At the beginning of the year, I stumbled into a group working through Julia Cameron’s prolific The Artist’s Way. The premise is that we’re all created to be creative, that along the way our artistic self becomes “blocked” and, through a process of exercises and exploration, we can unleash our underlying creativity, transforming our own life in the process. It’s an involved undertaking, which I tackled in characteristic too-fast-out-of-the-blocks fashion.
I had heard of Cameron’s book but didn’t know much of what it was about when I agreed to commit myself to the group and the process. I’ve found the “Morning Pages” Cameron endorses a cathartic free-form journaling that does serve to unearth our core stumbling blocks and greatest desires in life. I’m recalling previous passions and brainstorming ways I could incorporate these childhood joys into my adult life: writing and playing music, performing elaborate plays, detailed needlework, making bracelets, dancing.
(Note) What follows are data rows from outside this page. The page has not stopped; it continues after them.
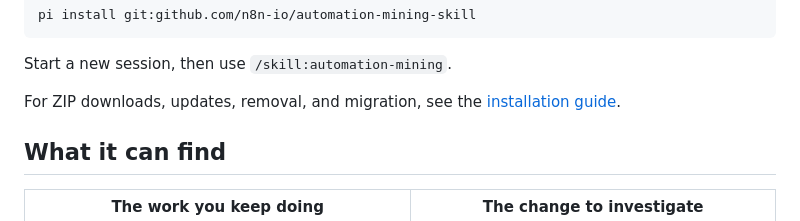
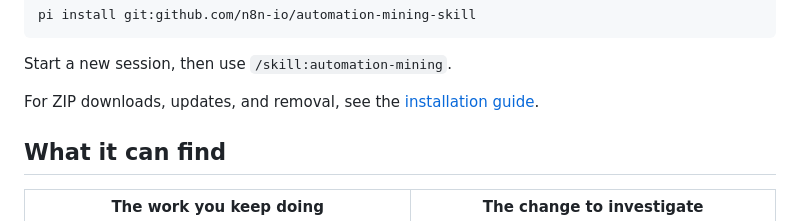
Before and after one commit to n8n-io/automation-mining-skill, a Markdown page: README.md, the part around the change. GitHub-like rendering; folded sections open.

Commit message:
docs: simplify the installation guide link

```diff
--- a/README.md
+++ b/README.md
@@ -85,7 +85,7 @@ pi install git:github.com/n8n-io/automation-mining-skill
 
 Start a new session, then use `/skill:automation-mining`.
 
-For ZIP downloads, updates, removal, and migration, see the
+For ZIP downloads, updates, and removal, see the
 [installation guide](docs/installation.md).
 
 </details>
```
I have to admit I was skeptical at first. Despite being a life-long journaler with a history of a strong spiritual faith, I initially found some of her observations and suggestions new-agey and impractical. What modern professional parent has time to write three pages every morning and take their inner artist on a weekly date? I’ve since come around, appreciating the thematic chapters and exercises, the encouragement and confidence instilled that we are all creative beings, most content and most ourselves when we find ways to weave artistry into our lives.
Starting the year off sharing some great news! I recently received in the mail the Fall 2016 Edition of OUHSC’s Blood and Thunder Journal, which includes two of my essays. I’ve had several pieces published in online journals but there is a special kind of excitement that comes from seeing your name in print on a tangible page. I’m humbled that two of my favorite shorts “Expectant” and “Burst” found a home in this narrative medicine collection.
“Expectant” chronicles the very first delivery I witnessed. Obstetrics was a revelation to me as a young medical student, especially never having had children myself. I was in awe of the entire process and this short essay reveals my own insecurities as I was christened into the world of medicine.
“Burst” is about my first continuity delivery in residency training: a pregnancy meant to be followed throughout all nine months to completion. I was a new physician and had much to learn about the unpredictable nature of obstetrics.
One of my writing goals for 2017 is to make significant progress on a book-length collection of narrative medicine essays. I’m starting the year off taking Creative Nonfiction’s online course “Writing Your Nonfiction Book Proposal”. Finding time to edit and submit my work has been a continual challenge but writing classes provide encouragement and structure to make the time, harness the energy and muster the gumption to keep at it. I’m eager to let go of the draining and perfectionist tendencies of 2016 and write on in 2017. Holding a palpable culmination of my writing efforts is an encouraging way to embark on a new year and I’m grateful.
Due to the holiday week, I’m taking a break from Narrative Medicine Monday and sharing a favorite: River Teeth’s Beautiful Things. This narrative nonfiction journal posts a short piece of prose each Monday, highlighting a different “beautiful thing”. Today’s piece by Jennifer Bowen Hicks, entitled “White” captures a moment between her and her son as she walks him to school on a cold winter morning. I encourage you to check out River Teeth’s complete series; these short pieces never fail to inspire.